Local acts Grenadiers and 100 Proof warmed up the growing crowd before Spiderbait kicked things up a notch, but it was plain to see everyone was patiently waiting the main act.
When they did arrive, the cheers were deafening as the leather jacket wearing Jimmy Barnes lead his cohorts on stage, immediately jumping into a rip-roaring version of Standing On The Outside.
For the next two hours Cold Chisel belted out forty years worth of hits for the massive crowd who were more than happy to lend their voice throughout. With a back catalogue most bands would be jealous of, Chisel ran through the hits (Cheap Wine, Rising Sun, Shipping Steel and My Baby) while also making room for a few rare and lesser-played songs (No Plans, Taipan and Letter To Alan).
Barnes was in fine form, his part-singing part-screaming vocals the perfect foil for Ian Moss’s smooth harmonies and outlandish guitar work. Don Walker’s calm demeanour matched his cool skills on the keyboard as he dazzled on the ivories. Bassist Phil Small doesn’t get the recognition of Barnes or Moss, but his driving riffs set the pace for the evening, while new drummer Charley Drayton was a more than suitable replacement for the recently deceased legend, Steve Prestwich.
Barnes was full of energy as he stalked the stage as the band put on a good old-fashioned rock and roll show. The 1-2-3 knockout punch came early, with Chisel hitting hard with three absolute gems, Flame Trees, Khe Sanh and Bow River right before the encore.

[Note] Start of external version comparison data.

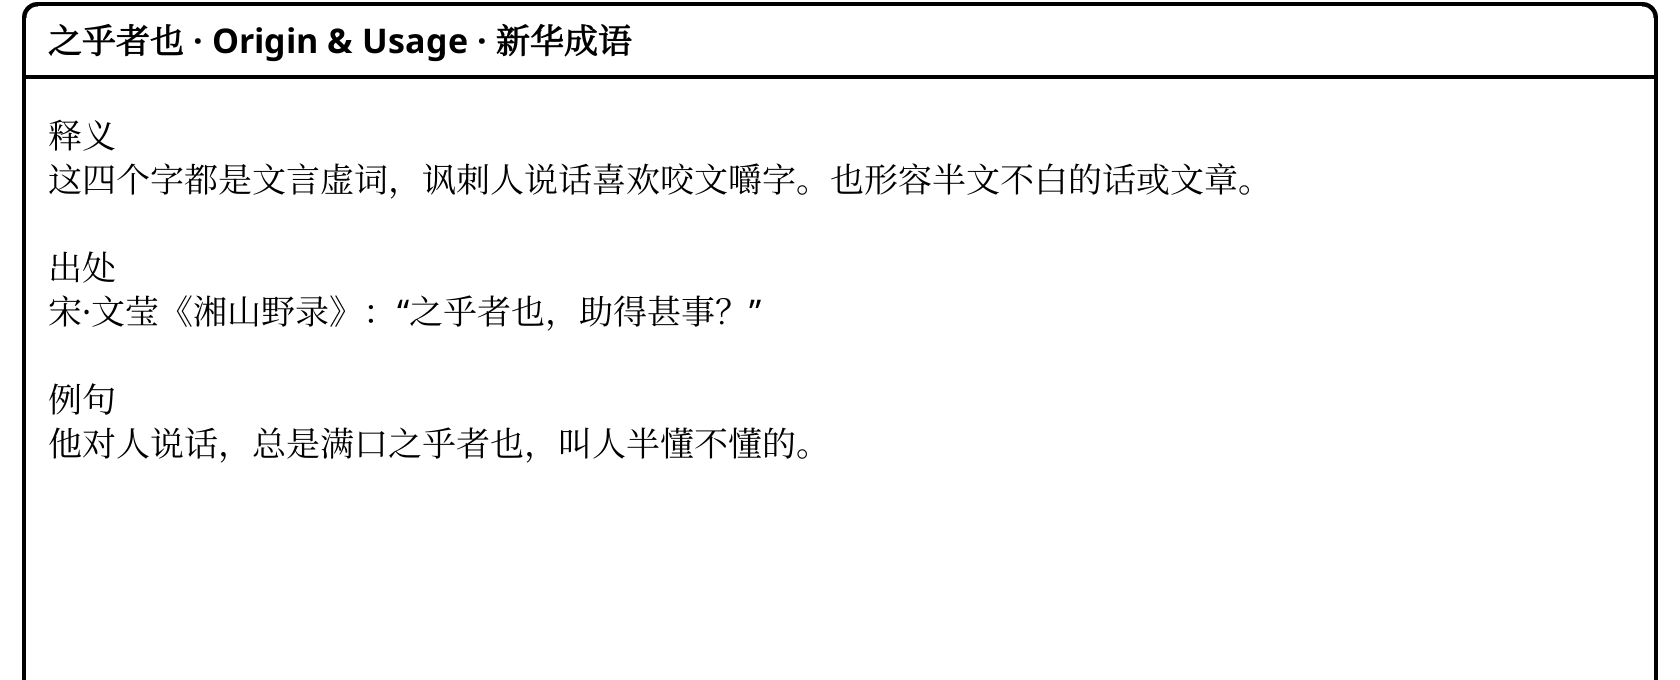
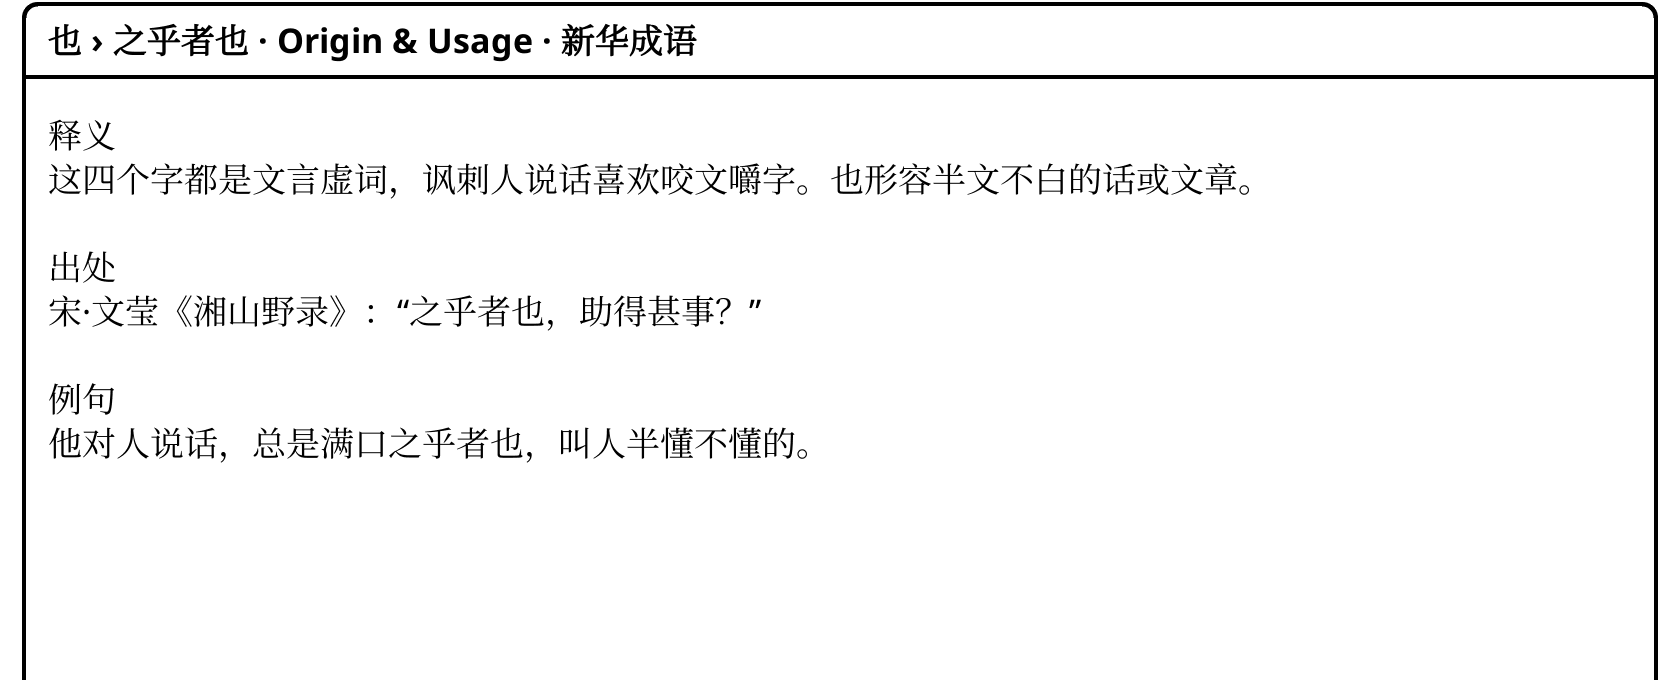
#90: learner list updated for 2.26/2.27 readings; learner, chengyu and mark-button shots retaken; chengyu alt texts
Claude-Session: https://claude.ai/code/session_01WPaZhjFZ44VEfyPXbB1C2c

Changed region(s): [[0.031, 0.0309, 0.4333, 0.0926]]

diff --git a/tools/make_screenshots.py b/tools/make_screenshots.py
@@ -108,19 +108,20 @@ PAGES = {
 }
 
 # Learner mode (#25): page aq59 with pinyin on every character (threshold 0).
-# Every reading hand-checked (一 and 不 in their spoken tones, #37); the one pair, 革过 guò/guo, has the right
-# reading (guo, the aspect particle) second.
+# Every reading hand-checked (一 and 不 in their spoken tones, #37; the neutral tones of 秀才, 消息, 时候 and 招呼
+# since 2.26.0, #90). Of the two pairs, 革过 guò/guo has the right reading (guo, the aspect particle) second,
+# 谈得很投机 de/děi first.
 AQ59_ALL = (
     "你=nǐ 不=bù 知=zhī 道=dào 他=tā 们=men 已=yǐ 经=jīng 来=lái 革=gé 过=guò/guo 了=le 谁=shéi 阿=ā 更=gèng "
-    "其=qí 诧=chà 异=yì 了=le 那=nà 秀=xiù 才=cái 和=hé 洋=yáng 鬼=guǐ 子=zi 阿=ā 很=hěn 出=chū 意=yì 外=wài "
+    "其=qí 诧=chà 异=yì 了=le 那=nà 秀=xiù 才=cai 和=hé 洋=yáng 鬼=guǐ 子=zi 阿=ā 很=hěn 出=chū 意=yì 外=wài "
     "不=bù 由=yóu 的=de 一=yí 错=cuò 愕=è 老=lǎo 尼=ní 姑=gū 见=jiàn 他=tā 失=shī 了=le 锐=ruì 气=qì 便=biàn "
     "飞=fēi 速=sù 的=de 关=guān 了=le 门=mén 阿=ā 再=zài 推=tuī 时=shí 牢=láo 不=bù 可=kě 开=kāi 再=zài 打=dǎ "
     "时=shí 没=méi 有=yǒu 回=huí 答=dá 了=le 那=nà 还=hái 是=shi 上=shàng 午=wǔ 的=de 事=shì 赵=zhào 秀=xiù "
-    "才=cái 消=xiāo 息=xī 灵=líng 一=yì 知=zhī 道=dào 革=gé 命=mìng 党=dǎng 已=yǐ 在=zài 夜=yè 间=jiān "
+    "才=cai 消=xiāo 息=xi 灵=líng 一=yì 知=zhī 道=dào 革=gé 命=mìng 党=dǎng 已=yǐ 在=zài 夜=yè 间=jiān "
     "进=jìn 城=chéng 便=biàn 将=jiāng 辫=biàn 子=zi 盘=pán 在=zài 顶=dǐng 上=shàng 一=yì 早=zǎo 去=qù "
     "拜=bài 访=fǎng 那=nà 历=lì 来=lái 也=yě 不=bù 相=xiāng 能=néng 的=de 钱=qián 洋=yáng 鬼=guǐ 子=zi "
-    "这=zhè 是=shì 咸=xián 与=yù 维=wéi 新=xīn 的=de 时=shí 候=hòu 了=le 所=suǒ 以=yǐ 他=tā 们=men 便=biàn "
-    "谈=tán 得=de 很=hěn 投=tóu 机=jī 立=lì 刻=kè 成=chéng 了=le 情=qíng 投=tóu 意=yì 合=hé 的=de 同=tóng "
+    "这=zhè 是=shì 咸=xián 与=yù 维=wéi 新=xīn 的=de 时=shí 候=hou 了=le 所=suǒ 以=yǐ 他=tā 们=men 便=biàn "
+    "谈=tán 得=de/děi 很=hěn 投=tóu 机=jī 立=lì 刻=kè 成=chéng 了=le 情=qíng 投=tóu 意=yì 合=hé 的=de 同=tóng "
     "志=zhì 也=yě 相=xiāng 约=yuē 去=qù 革=gé 命=mìng 他=tā 们=men 想=xiǎng 而=ér 又=yòu 想=xiǎng 才=cái "
     "想=xiǎng 出=chū 静=jìng 修=xiū 庵=ān 里=lǐ 有=yǒu 一=yí 块=kuài 皇=huáng 帝=dì 万=wàn 岁=suì 万=wàn "
     "万=wàn 岁=suì 的=de 龙=lóng 牌=pái 是=shì 应=yīng 该=gāi 赶=gǎn 紧=jǐn 革=gé 掉=diào 的=de 于=yú 是=shì "
@@ -131,7 +132,7 @@ AQ59_ALL = (
     "检=jiǎn 点=diǎn 龙=lóng 牌=pái 固=gù 然=rán 已=yǐ 经=jīng 碎=suì 在=zài 地=dì 上=shang 了=le 而=ér "
     "且=qiě 又=yòu 不=bú 见=jiàn 了=le 观=guān 音=yīn 娘=niáng 娘=niang 座=zuò 前=qián 的=de 一=yí 个=ge "
     "宣=xuān 德=dé 炉=lú 这=zhè 事=shì 阿=ā 后=hòu 来=lái 才=cái 知=zhī 道=dào 他=tā 颇=pō 悔=huǐ 自=zì 己=jǐ "
-    "睡=shuì 着=zháo 但=dàn 也=yě 深=shēn 怪=guài 他=tā 们=men 不=bù 来=lái 招=zhāo 呼=hū 他=tā 他=tā 又=yòu "
+    "睡=shuì 着=zháo 但=dàn 也=yě 深=shēn 怪=guài 他=tā 们=men 不=bù 来=lái 招=zhāo 呼=hu 他=tā 他=tā 又=yòu "
     "退=tuì 一=yí 步=bù 想=xiǎng 道=dào ").strip()
 # learner-known: the page after a beginner has marked known the 80 commonest
 # characters on it (by 字频 rank, up to 271), each in its default reading,

diff --git a/README.md b/README.md
@@ -45,8 +45,8 @@ Kobo, Kindle, PocketBook, and Android devices such as Boox.
 <td><img src="docs/traditional.png" alt="Popup for 观 in 阿Q正传's 观音娘娘: at the top the line …而且又不见了观音娘娘座前的一个宣德炉。 with 观 marked; the 文言 Mode and reading-mark buttons in the title bar; first, labelled CEDICT, 观音 • 觀音 Guānyīn · decides 观's reading; then 字频 407, the label CEDICT and 观 • 觀 guān · likely here, the same size, with guàn and Guàn after it; traditional 觀: 雚 guàn (archaic) stork; heron → sound (same sound), 見 jiàn see → meaning, simplified: 雚 → 又"><br><a href="#character-components"><b>Parts the simplification hid</b></a>: 观 is read through 觀, 雚 <i>guàn</i> → sound</td>
 </tr>
 <tr>
-<td><img src="docs/chengyu.png" alt="Popup for 也 in 孔乙己's 满口之乎者也: at the top the line 他对人说话，总是满口之乎者也，教人半懂不懂的。 with 也 marked; the 文言 Mode and reading-mark buttons in the title bar; first 满口之乎者也 • 滿口之乎者也 and 之乎者也, each labelled CEDICT, 之乎者也 with a Chinese line labelled 新华: 这四个字都是文言虚词，讽刺人说话喜欢咬文嚼字。也形容半文不白的话或文章。; then 字频 38, the label CEDICT, 也 yě and its Wikt line pictogram (象形); a 成语 Origin &amp; Usage button"><br><a href="#chengyu"><b>Chengyu explained</b></a>: 之乎者也 with Xinhua's line (optional file) …</td>
-<td><img src="docs/chengyu-2.png" alt="The Origin &amp; Usage view for 之乎者也 from 新华成语: 释义; 出处 宋·文莹《湘山野录》：“之乎者也，助得甚事？”; 例句 他对人说话，总是满口之乎者也，叫人半懂不懂的。"><br>… and its <a href="#chengyu"><b>Origin &amp; Usage</b></a> view: the classical source and an example from this same passage of 孔乙己</td>
+<td><img src="docs/chengyu.png" alt="Popup for 也 in 孔乙己's 满口之乎者也: at the top the line 他对人说话，总是满口之乎者也，教人半懂不懂的。 with 也 marked; the 文言 Mode and reading-mark buttons in the title bar; first 之乎者也, labelled CEDICT, with a Chinese line labelled 新华: 这四个字都是文言虚词，讽刺人说话喜欢咬文嚼字。也形容半文不白的话或文章。; then 满口之乎者也 • 滿口之乎者也, labelled CEDICT; then 字频 38, the label CEDICT, 也 yě and its Wikt line pictogram (象形); a 成语 Origin &amp; Usage button"><br><a href="#chengyu"><b>Chengyu explained</b></a>: 之乎者也 with Xinhua's line (optional file) …</td>
+<td><img src="docs/chengyu-2.png" alt="The Origin &amp; Usage view titled 也 › 之乎者也 · Origin &amp; Usage · 新华成语: 释义; 出处 宋·文莹《湘山野录》：“之乎者也，助得甚事？”; 例句 他对人说话，总是满口之乎者也，叫人半懂不懂的。"><br>… and its <a href="#chengyu"><b>Origin &amp; Usage</b></a> view: the classical source and an example from this same passage of 孔乙己</td>
 </tr>
 <tr>
 <td><img src="docs/classical.png" alt="Popup for 之 in 三国演义's 窦武、陈蕃谋诛之: the line 时有宦官曹节等弄权，窦武、陈蕃谋诛之，作事不密，反为所害，中涓自此愈横。 with 之 marked; the title bar, 之 on the left and the buttons 文言 Mode ✓ and Remind me: zhī on the right; first 字频 69, then the label 文言 on a row of its own and the Classical entry, its senses numbered: 之, 1. him; her; them; that, 2. it (object pronoun), 3. genitive marker; of (possession), 4. attributive marker…, 5. particle infixed in a subject-predicate construction…, 6. to go, 7. to arrive; to go to, and on to 18, with a scroll bar; then the buttons 之, Translate & analyze the surrounding sentence [AI] and Close"><br><a href="#classical-mode"><b>Classical mode</b></a>: one tap on 文言 Mode puts the senses classical texts use first, here 之 as <i>him; her; them</i> in 窦武、陈蕃谋诛之</td>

Barnesy paid tribute to Prestwich during an emotional rendition of When The War Is Over before Goodbye (Astrid Goodbye) brought things to a raptures close, with Cold Chisel cementing their status as one of Australia’s greatest live acts.